Archaeology surveys

The High Weald is full of archaeology that has yet to be discovered and recorded.

Archaeological surveys tell a story about human use of our landscape and help protect rare features from damage and loss, particularly if woodland management works or development is planned.

We have a range of toolkits for those interested in surveying the archaeology of the High Weald’s special habitats, including woodlands and historic routeways.

We also hold LiDAR light detection and ranging) images for the Weald Forest Ridge Area of the High Weald. These images reveal archaeological features that are hidden by trees in aerial photos or are hard to spot on the ground.

Want to know more? Our Archaeology page highlights some of the archaeological features found across the High Weald.

Getting started

Before undertaking a survey, you may wish to find out more about records that already exist for your area by contacting the relevant county record centres.

East Sussex: East Sussex and Brighton and Hove Record Office – The Keep
West Sussex: West Sussex Record Office
Kent: Kent Archives
Surrey: Surrey Heritage

Our guidance will help you undertake archaeological surveys of the High Weald’s ancient woods and routeways.

If you would like help using these toolkits, or would like details of specialists who can undertake an archaeology survey, please get in touch.

Woodland archaeology toolkits

These toolkits have been developed for use with LiDAR images but they are also suitable for use without. The toolkits provide a guide to:

  • Undertaking a survey, highlighting useful equipment and providing recording templates
  • Identifying archaeological features, categorised as levelled areas, hollows or mounds or watercourses and ditches
  • Finding out about past use of a site or area from a wealth of records.

Routeways survey pack

A routeway can be a road, a footpath, a bridleway, or a route no longer used but still visible in the landscape. The pack provides a guide to:

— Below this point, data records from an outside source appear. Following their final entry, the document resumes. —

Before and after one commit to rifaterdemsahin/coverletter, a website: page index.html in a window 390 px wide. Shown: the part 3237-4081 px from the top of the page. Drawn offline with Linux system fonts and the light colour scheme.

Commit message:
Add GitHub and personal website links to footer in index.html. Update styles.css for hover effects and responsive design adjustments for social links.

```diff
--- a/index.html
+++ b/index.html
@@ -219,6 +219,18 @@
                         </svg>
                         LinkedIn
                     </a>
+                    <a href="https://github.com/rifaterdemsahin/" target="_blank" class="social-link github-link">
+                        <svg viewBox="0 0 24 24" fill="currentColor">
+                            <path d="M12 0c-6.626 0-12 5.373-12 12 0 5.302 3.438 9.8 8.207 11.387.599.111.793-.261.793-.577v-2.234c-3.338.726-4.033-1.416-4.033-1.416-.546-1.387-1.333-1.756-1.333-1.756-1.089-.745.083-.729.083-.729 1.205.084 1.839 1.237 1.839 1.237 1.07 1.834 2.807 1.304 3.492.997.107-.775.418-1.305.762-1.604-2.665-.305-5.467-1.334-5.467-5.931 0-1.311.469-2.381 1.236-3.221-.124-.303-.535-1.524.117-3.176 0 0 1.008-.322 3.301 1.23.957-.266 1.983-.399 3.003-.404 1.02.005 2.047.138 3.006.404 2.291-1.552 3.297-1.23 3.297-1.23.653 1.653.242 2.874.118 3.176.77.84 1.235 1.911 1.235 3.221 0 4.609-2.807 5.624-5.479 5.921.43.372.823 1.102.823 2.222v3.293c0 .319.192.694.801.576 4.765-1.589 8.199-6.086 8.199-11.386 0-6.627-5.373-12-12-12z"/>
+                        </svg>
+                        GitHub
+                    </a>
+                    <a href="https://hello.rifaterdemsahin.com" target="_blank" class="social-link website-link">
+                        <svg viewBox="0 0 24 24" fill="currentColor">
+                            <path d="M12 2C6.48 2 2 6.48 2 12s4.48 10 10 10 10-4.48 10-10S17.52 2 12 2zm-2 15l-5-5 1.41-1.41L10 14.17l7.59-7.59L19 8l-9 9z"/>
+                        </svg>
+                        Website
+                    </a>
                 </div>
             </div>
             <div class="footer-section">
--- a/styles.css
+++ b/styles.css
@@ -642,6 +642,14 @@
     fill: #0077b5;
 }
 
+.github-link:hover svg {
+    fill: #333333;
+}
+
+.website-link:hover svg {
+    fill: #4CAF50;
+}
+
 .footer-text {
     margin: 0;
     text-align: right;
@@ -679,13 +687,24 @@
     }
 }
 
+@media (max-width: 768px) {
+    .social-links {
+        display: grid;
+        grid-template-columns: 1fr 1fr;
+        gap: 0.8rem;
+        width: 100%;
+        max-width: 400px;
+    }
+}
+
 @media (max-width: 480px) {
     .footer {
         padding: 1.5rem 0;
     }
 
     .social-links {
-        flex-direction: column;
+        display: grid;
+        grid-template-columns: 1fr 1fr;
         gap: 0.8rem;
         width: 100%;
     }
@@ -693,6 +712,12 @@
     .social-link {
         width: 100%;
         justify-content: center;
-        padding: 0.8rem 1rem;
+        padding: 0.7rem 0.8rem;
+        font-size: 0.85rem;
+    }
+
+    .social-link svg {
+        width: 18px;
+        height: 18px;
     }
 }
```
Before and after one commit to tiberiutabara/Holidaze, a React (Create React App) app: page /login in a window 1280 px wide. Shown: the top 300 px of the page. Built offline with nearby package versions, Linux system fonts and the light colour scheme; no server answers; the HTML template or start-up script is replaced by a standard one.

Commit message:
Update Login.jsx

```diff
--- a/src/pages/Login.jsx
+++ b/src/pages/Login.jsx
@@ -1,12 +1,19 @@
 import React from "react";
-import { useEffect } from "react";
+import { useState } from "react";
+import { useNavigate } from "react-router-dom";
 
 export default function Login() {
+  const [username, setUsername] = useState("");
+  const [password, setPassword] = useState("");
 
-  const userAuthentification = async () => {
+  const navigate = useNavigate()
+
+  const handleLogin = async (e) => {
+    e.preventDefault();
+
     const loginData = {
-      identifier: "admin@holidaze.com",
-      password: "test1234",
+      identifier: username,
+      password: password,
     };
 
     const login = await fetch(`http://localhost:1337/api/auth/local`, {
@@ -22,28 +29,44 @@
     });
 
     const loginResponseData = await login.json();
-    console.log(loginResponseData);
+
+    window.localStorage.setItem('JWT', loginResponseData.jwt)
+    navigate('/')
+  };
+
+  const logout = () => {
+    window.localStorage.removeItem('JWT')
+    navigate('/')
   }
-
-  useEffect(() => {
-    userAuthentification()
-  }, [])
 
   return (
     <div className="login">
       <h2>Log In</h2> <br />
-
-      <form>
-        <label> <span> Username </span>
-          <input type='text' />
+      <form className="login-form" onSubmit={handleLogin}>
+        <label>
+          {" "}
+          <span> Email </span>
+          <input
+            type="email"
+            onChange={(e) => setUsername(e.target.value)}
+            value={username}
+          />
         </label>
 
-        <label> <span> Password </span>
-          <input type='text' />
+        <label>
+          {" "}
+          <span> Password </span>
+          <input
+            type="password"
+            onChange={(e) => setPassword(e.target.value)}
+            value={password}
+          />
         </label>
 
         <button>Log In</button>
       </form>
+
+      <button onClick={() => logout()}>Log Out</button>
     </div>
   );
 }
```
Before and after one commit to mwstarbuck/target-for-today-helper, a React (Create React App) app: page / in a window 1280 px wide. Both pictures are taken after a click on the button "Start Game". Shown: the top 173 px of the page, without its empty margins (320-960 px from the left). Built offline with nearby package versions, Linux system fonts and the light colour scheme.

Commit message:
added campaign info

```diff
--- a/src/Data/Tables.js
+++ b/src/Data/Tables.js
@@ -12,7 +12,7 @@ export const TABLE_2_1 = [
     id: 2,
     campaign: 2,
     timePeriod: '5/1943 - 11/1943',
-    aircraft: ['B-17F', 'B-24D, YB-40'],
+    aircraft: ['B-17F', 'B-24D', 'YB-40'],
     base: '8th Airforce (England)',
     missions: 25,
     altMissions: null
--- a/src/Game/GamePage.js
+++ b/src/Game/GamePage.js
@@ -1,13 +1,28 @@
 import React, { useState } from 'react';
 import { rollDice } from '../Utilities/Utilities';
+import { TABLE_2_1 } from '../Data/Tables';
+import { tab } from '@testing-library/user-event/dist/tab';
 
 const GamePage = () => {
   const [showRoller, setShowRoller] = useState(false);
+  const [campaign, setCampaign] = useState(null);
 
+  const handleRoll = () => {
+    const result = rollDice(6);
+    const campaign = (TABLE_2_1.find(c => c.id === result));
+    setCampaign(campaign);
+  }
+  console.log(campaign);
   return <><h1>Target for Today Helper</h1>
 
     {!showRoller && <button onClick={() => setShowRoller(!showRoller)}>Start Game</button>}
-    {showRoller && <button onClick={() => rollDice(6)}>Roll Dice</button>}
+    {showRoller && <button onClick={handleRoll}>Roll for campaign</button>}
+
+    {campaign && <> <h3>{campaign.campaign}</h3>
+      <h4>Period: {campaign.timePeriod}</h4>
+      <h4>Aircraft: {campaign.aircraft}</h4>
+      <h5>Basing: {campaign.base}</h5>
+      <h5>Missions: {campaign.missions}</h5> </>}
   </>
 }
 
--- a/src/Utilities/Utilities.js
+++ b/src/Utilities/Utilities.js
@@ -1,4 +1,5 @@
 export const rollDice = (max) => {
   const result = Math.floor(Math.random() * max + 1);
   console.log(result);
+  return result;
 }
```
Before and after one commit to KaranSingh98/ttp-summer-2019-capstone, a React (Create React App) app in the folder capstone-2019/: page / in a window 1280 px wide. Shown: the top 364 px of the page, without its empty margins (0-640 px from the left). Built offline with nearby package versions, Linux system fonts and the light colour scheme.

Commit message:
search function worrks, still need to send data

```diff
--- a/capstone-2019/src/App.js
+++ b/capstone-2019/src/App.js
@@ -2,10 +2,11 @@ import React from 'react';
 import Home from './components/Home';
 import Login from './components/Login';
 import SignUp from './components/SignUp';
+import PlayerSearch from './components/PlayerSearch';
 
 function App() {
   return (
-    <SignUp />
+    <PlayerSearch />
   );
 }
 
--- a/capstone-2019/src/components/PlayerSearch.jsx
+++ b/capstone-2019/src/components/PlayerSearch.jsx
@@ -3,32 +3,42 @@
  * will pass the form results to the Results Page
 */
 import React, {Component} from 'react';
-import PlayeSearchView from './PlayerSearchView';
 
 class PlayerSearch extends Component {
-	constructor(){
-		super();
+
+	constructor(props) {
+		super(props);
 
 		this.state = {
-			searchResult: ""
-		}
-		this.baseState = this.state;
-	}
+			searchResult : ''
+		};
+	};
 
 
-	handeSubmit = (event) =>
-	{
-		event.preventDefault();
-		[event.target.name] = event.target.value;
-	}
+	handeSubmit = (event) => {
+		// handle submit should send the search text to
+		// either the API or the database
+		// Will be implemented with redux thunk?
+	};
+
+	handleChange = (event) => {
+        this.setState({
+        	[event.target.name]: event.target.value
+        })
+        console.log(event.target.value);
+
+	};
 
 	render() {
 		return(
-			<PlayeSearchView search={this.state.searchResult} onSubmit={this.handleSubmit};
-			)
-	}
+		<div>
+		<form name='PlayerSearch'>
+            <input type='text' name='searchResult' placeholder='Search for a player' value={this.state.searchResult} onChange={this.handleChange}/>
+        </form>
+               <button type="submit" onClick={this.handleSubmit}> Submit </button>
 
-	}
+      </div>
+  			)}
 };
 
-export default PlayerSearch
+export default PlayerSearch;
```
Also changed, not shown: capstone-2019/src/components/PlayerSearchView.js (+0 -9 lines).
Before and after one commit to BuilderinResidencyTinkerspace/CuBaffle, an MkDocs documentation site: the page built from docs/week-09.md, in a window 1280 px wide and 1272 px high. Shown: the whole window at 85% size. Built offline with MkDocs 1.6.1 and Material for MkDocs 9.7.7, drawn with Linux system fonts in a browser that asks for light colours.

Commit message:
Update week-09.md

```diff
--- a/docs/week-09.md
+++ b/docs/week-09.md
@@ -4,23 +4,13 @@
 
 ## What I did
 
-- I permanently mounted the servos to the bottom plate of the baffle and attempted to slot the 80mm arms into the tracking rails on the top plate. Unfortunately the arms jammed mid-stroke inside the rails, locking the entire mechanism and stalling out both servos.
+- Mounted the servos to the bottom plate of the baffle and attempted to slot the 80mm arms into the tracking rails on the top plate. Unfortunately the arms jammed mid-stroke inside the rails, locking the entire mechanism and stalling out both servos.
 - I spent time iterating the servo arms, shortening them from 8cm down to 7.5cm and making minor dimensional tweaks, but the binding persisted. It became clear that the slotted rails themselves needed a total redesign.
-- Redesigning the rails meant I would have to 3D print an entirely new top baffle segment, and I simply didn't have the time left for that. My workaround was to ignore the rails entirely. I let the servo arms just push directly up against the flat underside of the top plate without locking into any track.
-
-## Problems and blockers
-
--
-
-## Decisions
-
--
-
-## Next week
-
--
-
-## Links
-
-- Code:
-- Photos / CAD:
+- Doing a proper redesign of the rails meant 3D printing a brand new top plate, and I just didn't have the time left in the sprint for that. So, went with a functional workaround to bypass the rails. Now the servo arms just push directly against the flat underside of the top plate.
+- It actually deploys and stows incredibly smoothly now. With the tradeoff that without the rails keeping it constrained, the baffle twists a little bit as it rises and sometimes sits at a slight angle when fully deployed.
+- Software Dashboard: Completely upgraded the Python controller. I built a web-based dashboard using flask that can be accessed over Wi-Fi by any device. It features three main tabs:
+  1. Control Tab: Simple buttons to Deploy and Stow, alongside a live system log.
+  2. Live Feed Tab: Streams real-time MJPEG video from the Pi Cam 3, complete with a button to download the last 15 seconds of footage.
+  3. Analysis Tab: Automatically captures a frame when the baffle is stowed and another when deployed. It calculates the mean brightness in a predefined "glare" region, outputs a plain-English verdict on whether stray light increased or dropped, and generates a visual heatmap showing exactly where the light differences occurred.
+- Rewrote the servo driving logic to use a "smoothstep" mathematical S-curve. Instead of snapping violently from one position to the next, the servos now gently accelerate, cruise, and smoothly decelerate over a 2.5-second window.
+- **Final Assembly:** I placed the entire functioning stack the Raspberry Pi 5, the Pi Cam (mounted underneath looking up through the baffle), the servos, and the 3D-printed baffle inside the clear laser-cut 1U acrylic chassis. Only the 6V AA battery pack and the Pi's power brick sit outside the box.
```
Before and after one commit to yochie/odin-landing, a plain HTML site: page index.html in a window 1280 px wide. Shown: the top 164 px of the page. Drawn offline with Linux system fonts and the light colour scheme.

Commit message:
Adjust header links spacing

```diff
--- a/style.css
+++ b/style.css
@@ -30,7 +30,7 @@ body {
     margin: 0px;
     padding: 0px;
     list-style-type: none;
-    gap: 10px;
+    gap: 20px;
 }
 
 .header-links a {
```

  • looking at their physical character
  • identifying historic features along them
  • undertaking a simple ecological survey
  • carrying out archive research.

You may also be interested in…